> _DATASET ENTRIES_
------------------------------------------------------------

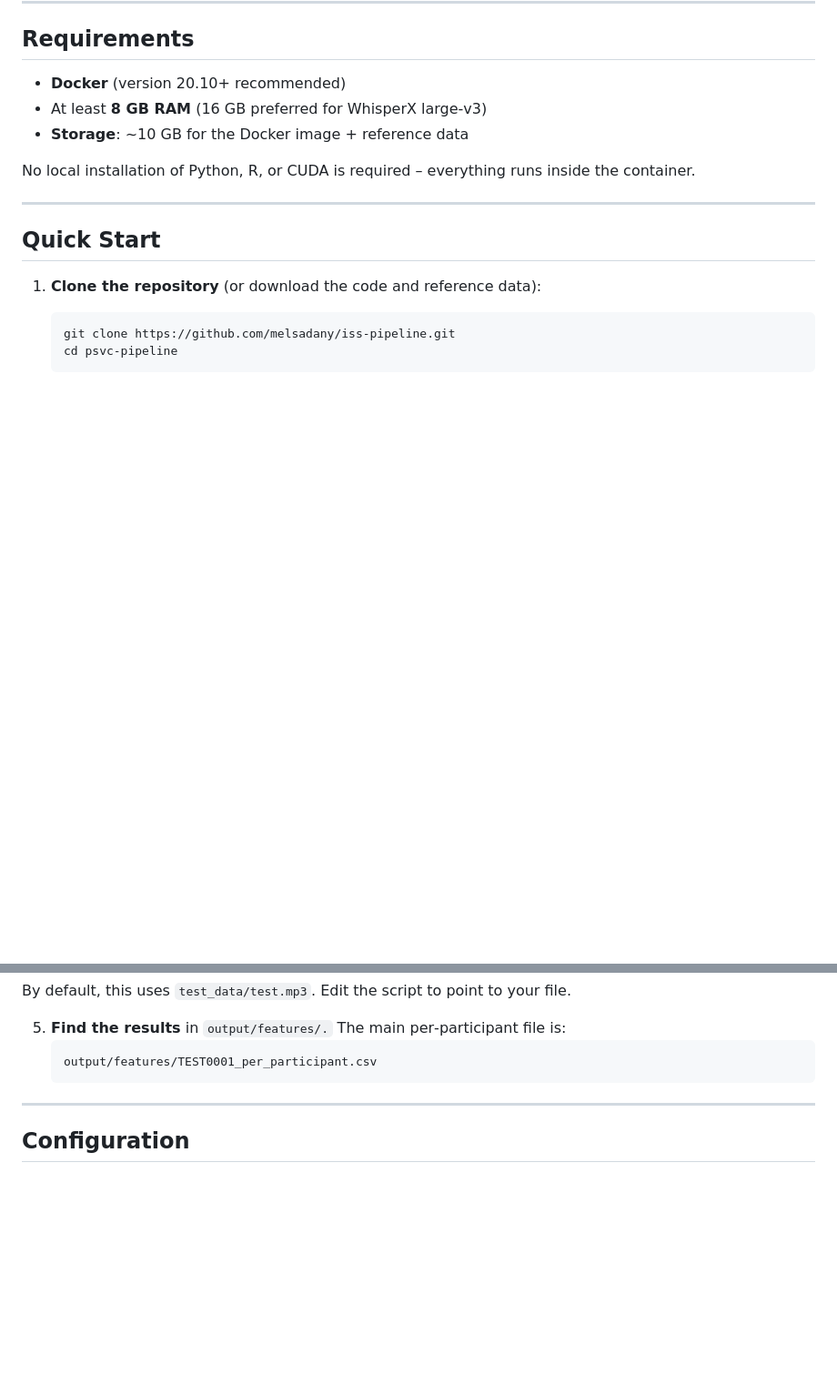
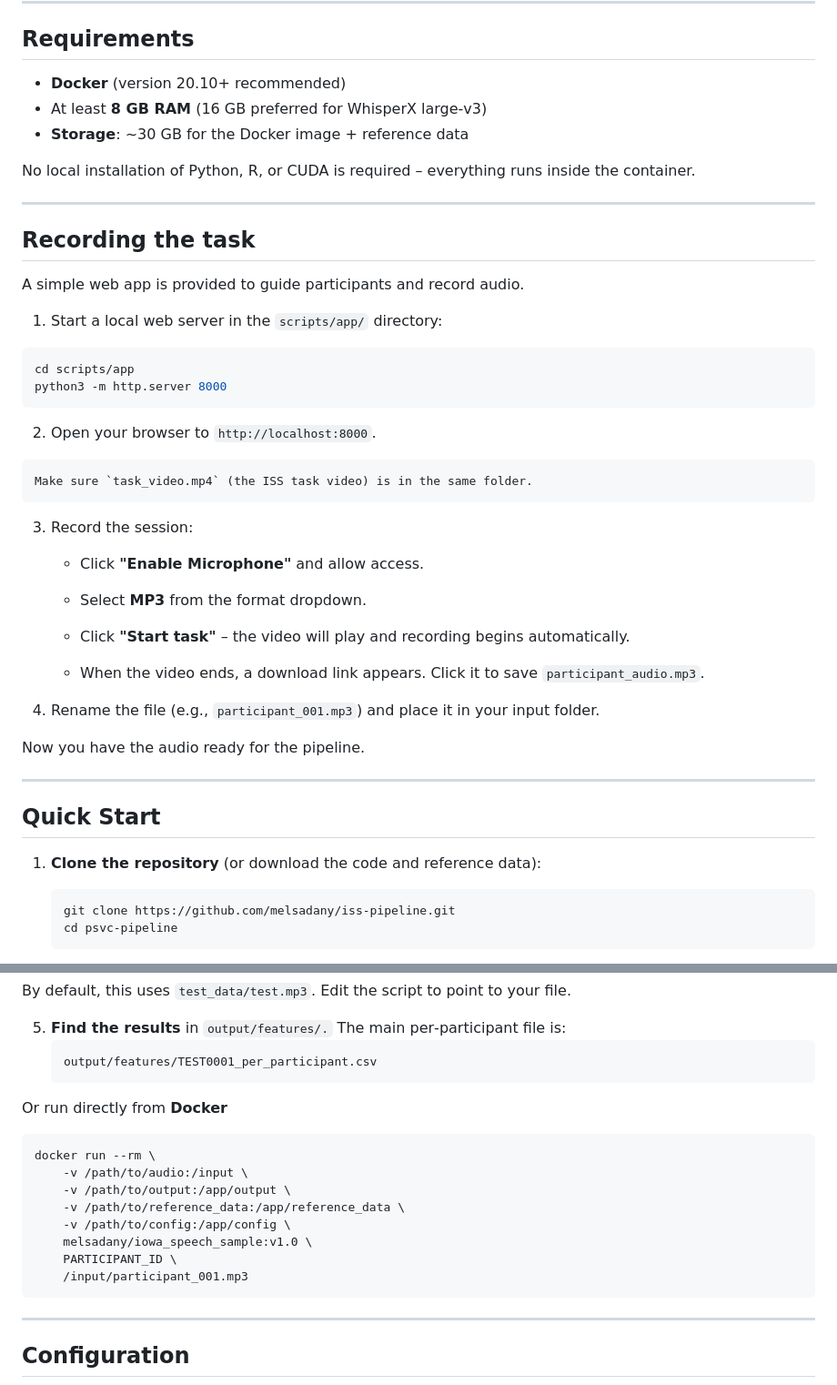
Before and after one commit to melsadany/iss-pipeline, a Markdown page: README.md, 2 parts joined by grey strips. Shown at 91% size. Drawn GitHub-style; blank space fills up the shorter version.

````diff
--- a/README.md
+++ b/README.md
@@ -82,9 +82,40 @@ The pipeline outputs three levels of aggregated data:
 
 - **Docker** (version 20.10+ recommended)
 - At least **8 GB RAM** (16 GB preferred for WhisperX large‑v3)
-- **Storage**: ~10 GB for the Docker image + reference data
+- **Storage**: ~30 GB for the Docker image + reference data
 
 No local installation of Python, R, or CUDA is required – everything runs inside the container.
+
+---
+
+## Recording the task
+
+A simple web app is provided to guide participants and record audio.
+
+  1. Start a local web server in the `scripts/app/` directory:
+  ```bash
+  cd scripts/app
+  python3 -m http.server 8000
+  ```
+
+  2. Open your browser to `http://localhost:8000`.
+
+    Make sure `task_video.mp4` (the ISS task video) is in the same folder.
+
+  3. Record the session:
+
+      - Click **"Enable Microphone"** and allow access.
+
+      - Select **MP3** from the format dropdown.
+
+      - Click **"Start task"** – the video will play and recording begins automatically.
+
+      - When the video ends, a download link appears. Click it to save `participant_audio.mp3`.
+
+  4. Rename the file (e.g., `participant_001.mp3`) and place it in your input folder.
+
+Now you have the audio ready for the pipeline.
+
 
 ---
 
@@ -118,6 +149,18 @@ By default, this uses `test_data/test.mp3`. Edit the script to point to your fil
    ```bash
    output/features/TEST0001_per_participant.csv
    ```
+
+Or run directly from **Docker**
+```bash
+docker run --rm \
+    -v /path/to/audio:/input \
+    -v /path/to/output:/app/output \
+    -v /path/to/reference_data:/app/reference_data \
+    -v /path/to/config:/app/config \
+    melsadany/iowa_speech_sample:v1.0 \
+    PARTICIPANT_ID \
+    /input/participant_001.mp3
+```
 
 ---
 
````
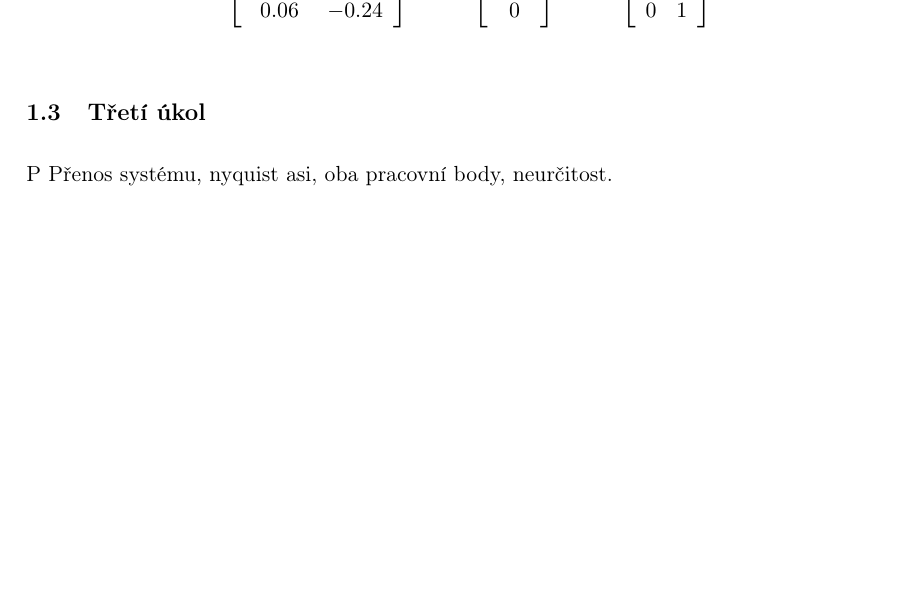
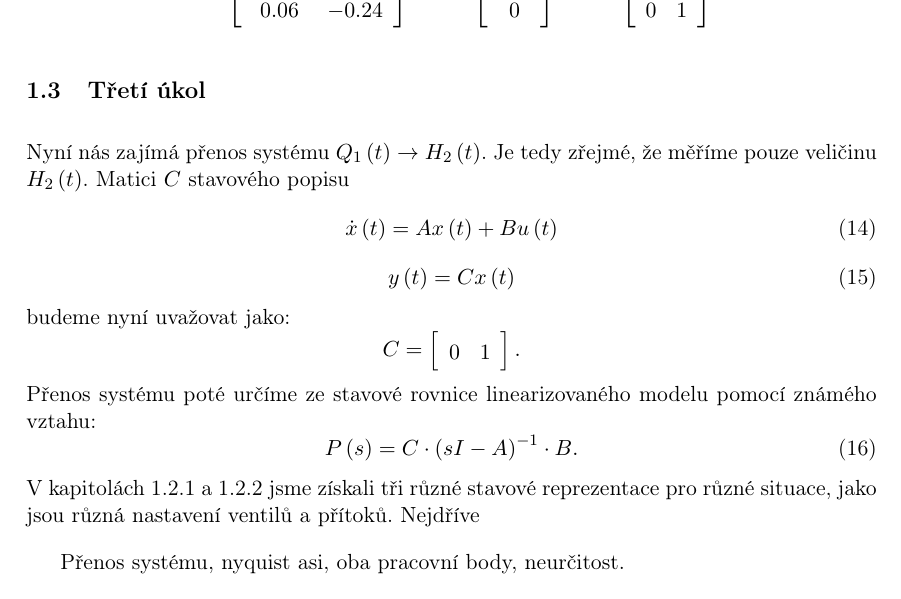
Before and after one commit to Cibulkaj/semestralkaAR, a LaTeX document (dokument/ar-semestralka.tex): part of page 7 of 8, cut so that both start at the same text, the shorter picture padded with empty space. Compiled offline with pdfLaTeX.

Commit message:
Zacinam 3

```diff
--- a/dokument/ar-semestralka.tex
+++ b/dokument/ar-semestralka.tex
@@ -214,9 +214,25 @@ C=
 0 & 1\end{array}\right ].
 $$
 
-\label{sec:2B}
-\subsection{Třetí úkol}
-P
+
+\subsection{Třetí úkol}\label{sec:3}
+Nyní nás zajímá přenos systému $ Q_{1}\left ( t \right )\rightarrow H_{2}\left ( t \right ) $. Je tedy zřejmé, že měříme pouze veličinu $ H_{2}\left ( t \right ) $. Matici $ C $ stavového popisu
+\begin{equation}
+\dot{x}\left ( t \right )=Ax\left( t \right )+Bu \left( t \right)\end{equation}
+\begin{equation}
+y\left ( t \right )=Cx\left( t \right )
+\end{equation}
+budeme nyní uvažovat jako: $$C=\left [\begin{array}{cc}0 & 1\end{array}\right ].
+$$
+Přenos systému poté určíme ze stavové rovnice linearizovaného modelu pomocí známého vztahu:
+\begin{equation}\label{stav_popis}
+P\left ( s \right )=C\cdot \left ( sI-A \right )^{-1}\cdot B.
+\end{equation}
+V kapitolách \ref{sec:2A} a \ref{sec:2B} jsme získali tři různé stavové reprezentace pro různé situace, jako jsou různá nastavení ventilů a přítoků. Nejdříve
+
+
+
+
 Přenos systému, nyquist asi, oba pracovní body, neurčitost.
 \subsubsection{Určení numerické neurčitosti}
 \subsubsection{Definovaní modelu s pertrubacemi, nominální model, váhová funkce}
```
Also changed, not shown: dokument/ar-semestralka.pdf, dokument/ar-semestralka.tex (4 more changed lines), 4 other files.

------------------------------------------------------------

> _TASK DIRECTIONS_
The entries above are to be retyped exactly, with each picture left out.

> _EXERCISE ANSWER_
Before and after one commit to melsadany/iss-pipeline, a Markdown page: README.md, 2 parts joined by grey strips. Shown at 91% size. Drawn GitHub-style; blank space fills up the shorter version.

````diff
--- a/README.md
+++ b/README.md
@@ -82,9 +82,40 @@ The pipeline outputs three levels of aggregated data:
 
 - **Docker** (version 20.10+ recommended)
 - At least **8 GB RAM** (16 GB preferred for WhisperX large‑v3)
-- **Storage**: ~10 GB for the Docker image + reference data
+- **Storage**: ~30 GB for the Docker image + reference data
 
 No local installation of Python, R, or CUDA is required – everything runs inside the container.
+
+---
+
+## Recording the task
+
+A simple web app is provided to guide participants and record audio.
+
+  1. Start a local web server in the `scripts/app/` directory:
+  ```bash
+  cd scripts/app
+  python3 -m http.server 8000
+  ```
+
+  2. Open your browser to `http://localhost:8000`.
+
+    Make sure `task_video.mp4` (the ISS task video) is in the same folder.
+
+  3. Record the session:
+
+      - Click **"Enable Microphone"** and allow access.
+
+      - Select **MP3** from the format dropdown.
+
+      - Click **"Start task"** – the video will play and recording begins automatically.
+
+      - When the video ends, a download link appears. Click it to save `participant_audio.mp3`.
+
+  4. Rename the file (e.g., `participant_001.mp3`) and place it in your input folder.
+
+Now you have the audio ready for the pipeline.
+
 
 ---
 
@@ -118,6 +149,18 @@ By default, this uses `test_data/test.mp3`. Edit the script to point to your fil
    ```bash
    output/features/TEST0001_per_participant.csv
    ```
+
+Or run directly from **Docker**
+```bash
+docker run --rm \
+    -v /path/to/audio:/input \
+    -v /path/to/output:/app/output \
+    -v /path/to/reference_data:/app/reference_data \
+    -v /path/to/config:/app/config \
+    melsadany/iowa_speech_sample:v1.0 \
+    PARTICIPANT_ID \
+    /input/participant_001.mp3
+```
 
 ---
 
````
Before and after one commit to Cibulkaj/semestralkaAR, a LaTeX document (dokument/ar-semestralka.tex): part of page 7 of 8, cut so that both start at the same text, the shorter picture padded with empty space. Compiled offline with pdfLaTeX.

Commit message:
Zacinam 3

```diff
--- a/dokument/ar-semestralka.tex
+++ b/dokument/ar-semestralka.tex
@@ -214,9 +214,25 @@ C=
 0 & 1\end{array}\right ].
 $$
 
-\label{sec:2B}
-\subsection{Třetí úkol}
-P
+
+\subsection{Třetí úkol}\label{sec:3}
+Nyní nás zajímá přenos systému $ Q_{1}\left ( t \right )\rightarrow H_{2}\left ( t \right ) $. Je tedy zřejmé, že měříme pouze veličinu $ H_{2}\left ( t \right ) $. Matici $ C $ stavového popisu
+\begin{equation}
+\dot{x}\left ( t \right )=Ax\left( t \right )+Bu \left( t \right)\end{equation}
+\begin{equation}
+y\left ( t \right )=Cx\left( t \right )
+\end{equation}
+budeme nyní uvažovat jako: $$C=\left [\begin{array}{cc}0 & 1\end{array}\right ].
+$$
+Přenos systému poté určíme ze stavové rovnice linearizovaného modelu pomocí známého vztahu:
+\begin{equation}\label{stav_popis}
+P\left ( s \right )=C\cdot \left ( sI-A \right )^{-1}\cdot B.
+\end{equation}
+V kapitolách \ref{sec:2A} a \ref{sec:2B} jsme získali tři různé stavové reprezentace pro různé situace, jako jsou různá nastavení ventilů a přítoků. Nejdříve
+
+
+
+
 Přenos systému, nyquist asi, oba pracovní body, neurčitost.
 \subsubsection{Určení numerické neurčitosti}
 \subsubsection{Definovaní modelu s pertrubacemi, nominální model, váhová funkce}
```
Also changed, not shown: dokument/ar-semestralka.pdf, dokument/ar-semestralka.tex (4 more changed lines), 4 other files.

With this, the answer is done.